Chateau Coucheroy is one of the glittering jewels in the diadem of wine estates, so masterfully crafted by the legendary Andre Lurton. Since inheriting the old 18th century farmhouse he was born in, that is now Chateau Bonnet, Lurton has amassed a wine empire that consists of over a dozen dazzling estates, all under the auspices of Les Vignobles Andre Lurton. From Margaux to St. Emilion and Entre Deux Mers to Graves, Lurton has fashioned his passion for wines and vineyards into some of Bordeaux’s most profound wines. Nestled in the Pessac-Leognon appellation of northern Graves that Lurton helped create in 1987, Chateau Coucheroy consists of some 110 acres of vines, which sit astride a gravel and chalk outcropping. The name of the estate comes from the local Gascon dialect: legend has it that Henri, then King of neighboring Navarre and future King of France, surprised by a sudden violent thunderstorm, took shelter there overnight and the place was known henceforth as “Coucheroy”, meaning “the King slept here”. Today, the vineyard is planted in both red and white grapes varieties. The wines are presently vinified in the cellars of the great Chateau La Louviere, one of the brightest stars in Lurton’s portfolio.
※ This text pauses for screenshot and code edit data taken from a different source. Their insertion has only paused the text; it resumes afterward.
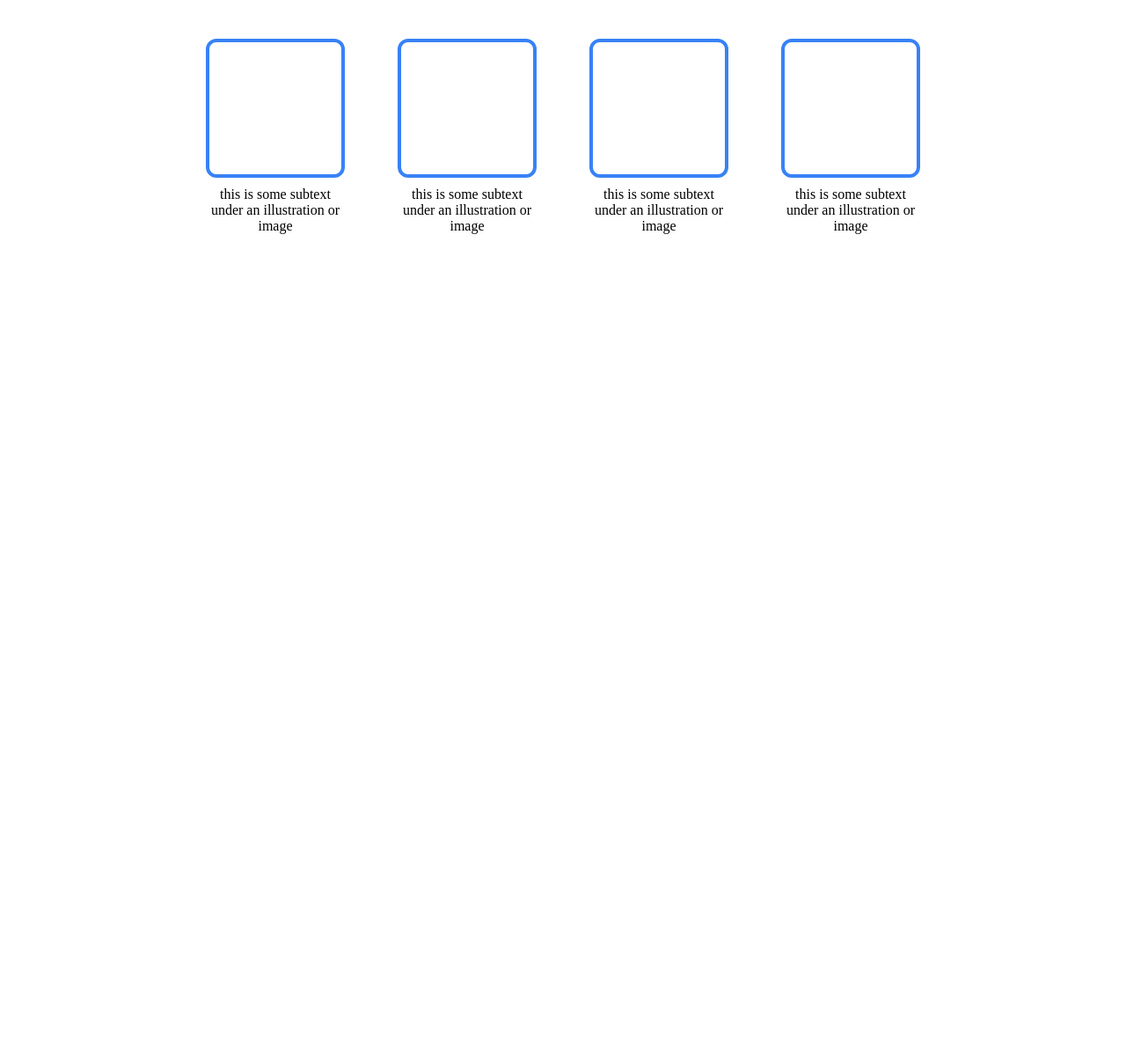
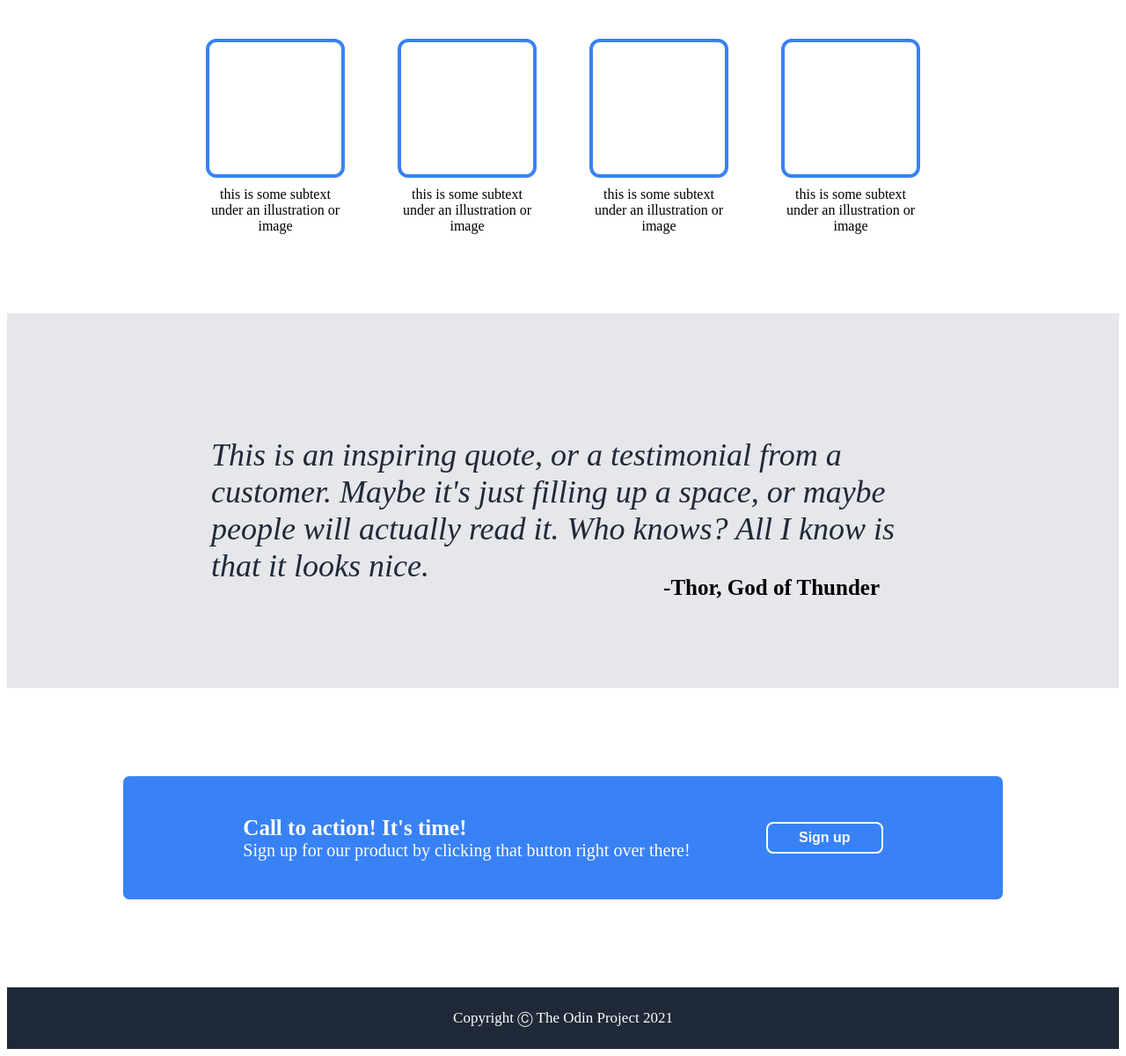
Before and after one commit to Edward979797/odin-landing-page, a plain HTML site: page index.html in a window 1280 px wide. Shown: the part 602-1802 px from the top of the page at 88% size. Before the commit the page ends 886 px from the top, so only its background shows below. Drawn offline with Linux system fonts and the light colour scheme.

Commit message:
Completed entire landing page; still have some tweaks left to make

```diff
--- a/index.html
+++ b/index.html
@@ -48,13 +48,30 @@
             </div>
         </div>
         <div class="quote">
-
+            <div class="quote-text">
+                This is an inspiring quote, or a testimonial from a customer. Maybe it's just filling up a space, or maybe people will actually read it. Who knows? All I know is that it looks nice.
+            </div>
+            <div class="quote-by">
+                -Thor, God of Thunder
+            </div>
         </div>
         <div class="call">
-
+            <div class="inner-call">
+                <div class="inner-call-text">
+                    <div class="inner-call-text-header">
+                        Call to action! It's time!
+                    </div>
+                    <div class="inner-call-text-small">
+                        Sign up for our product by clicking that button right over there!
+                    </div>
+                </div>
+                <div class="inner-call-button">
+                    <button>Sign up</button>
+                </div>
+            </div>
         </div>
         <div class="footer">
-
+            Copyright Ⓒ The Odin Project 2021
         </div>
     </body>
 </html>
--- a/style.css
+++ b/style.css
@@ -89,6 +89,7 @@ a {
     display: flex;
     flex-direction: column;
     background-color: white;
+    margin-bottom: 80px;
 }
 
 .info-header {
@@ -126,3 +127,79 @@ a {
     text-align: center;
     margin-top: -10px;
 }
+
+.quote {
+    background-color: #E5E7EB;
+    display: flex;
+    flex-direction: column;
+    padding: 100px;
+    align-items: center;
+}
+
+.quote-text {
+    font-size: 36px;
+    font-style: italic;
+    color: #1F2937;
+    padding: 40px;
+    padding-bottom: 0px;
+    width: 800px;
+}
+
+.quote-by {
+    font-weight: bold;
+    font-size: 25px;
+    width: 720px;
+    text-align: right;
+    margin-top: -10px;
+}
+
+.call {
+    padding: 100px;
+    display: flex;
+    justify-content: center;
+    align-items: center;
+}
+
+.inner-call {
+    display: flex;
+    align-items: center;
+    justify-content: space-evenly;
+    background-color: #3882F6;
+    padding: 50px 50px;
+    border-radius: 7px;
+    width: 900px;
+    height: 40px;
+}
+
+.inner-call-text-header {
+    color: white;
+    font-weight: bold;
+    font-size: 25px;
+}
+
+.inner-call-text-small {
+    color: white;
+    font-size: 20px;
+}
+
+.inner-call-button button {
+    color: white;
+    font-size: 16px;
+    font-weight: bold;
+    background-color: #3882F6;
+    padding: 7px;
+    border-radius: 8px;
+    border: 2px solid white;
+    padding-right: 35px;
+    padding-left: 35px;
+}
+
+.footer {
+    display: flex;
+    font-size: 17px;
+    font-weight: 300;
+    justify-content: center;
+    padding: 25px;
+    color: white;
+    background-color: #1F2937;
+}
```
The red, a blend of Merlot and Cabernet Sauvignon, typifies the gracious, velvety style of Graves – an easy-drinking, classic claret. Yet, the white is perhaps the better known wine from Chateau Coucheroy. It is a blend of the traditional Semillon and Sauvignon Blanc, yielding a classic, dry very stylish white Graves. The Sauvignon Blanc and Semillon of Chateau Coucheroy are all hand harvested. A portion of the cepage is then barrel fermented. Ageing for this fine white is also done in barrel as well as vats where the wine is allowed to rest on its lees, gaining complexity and flavor. Such practices insure longevity, up to twenty or more years for the white Graves from Chateau Coucheroy. The 2000 vintage appears to be excellent in nearly all of Bordeaux, but no where is this more true than at Chateau Coucheroy. Already, the 2000 white Graves is drinking well; yet it promises to be one of the longest lived wines from this property.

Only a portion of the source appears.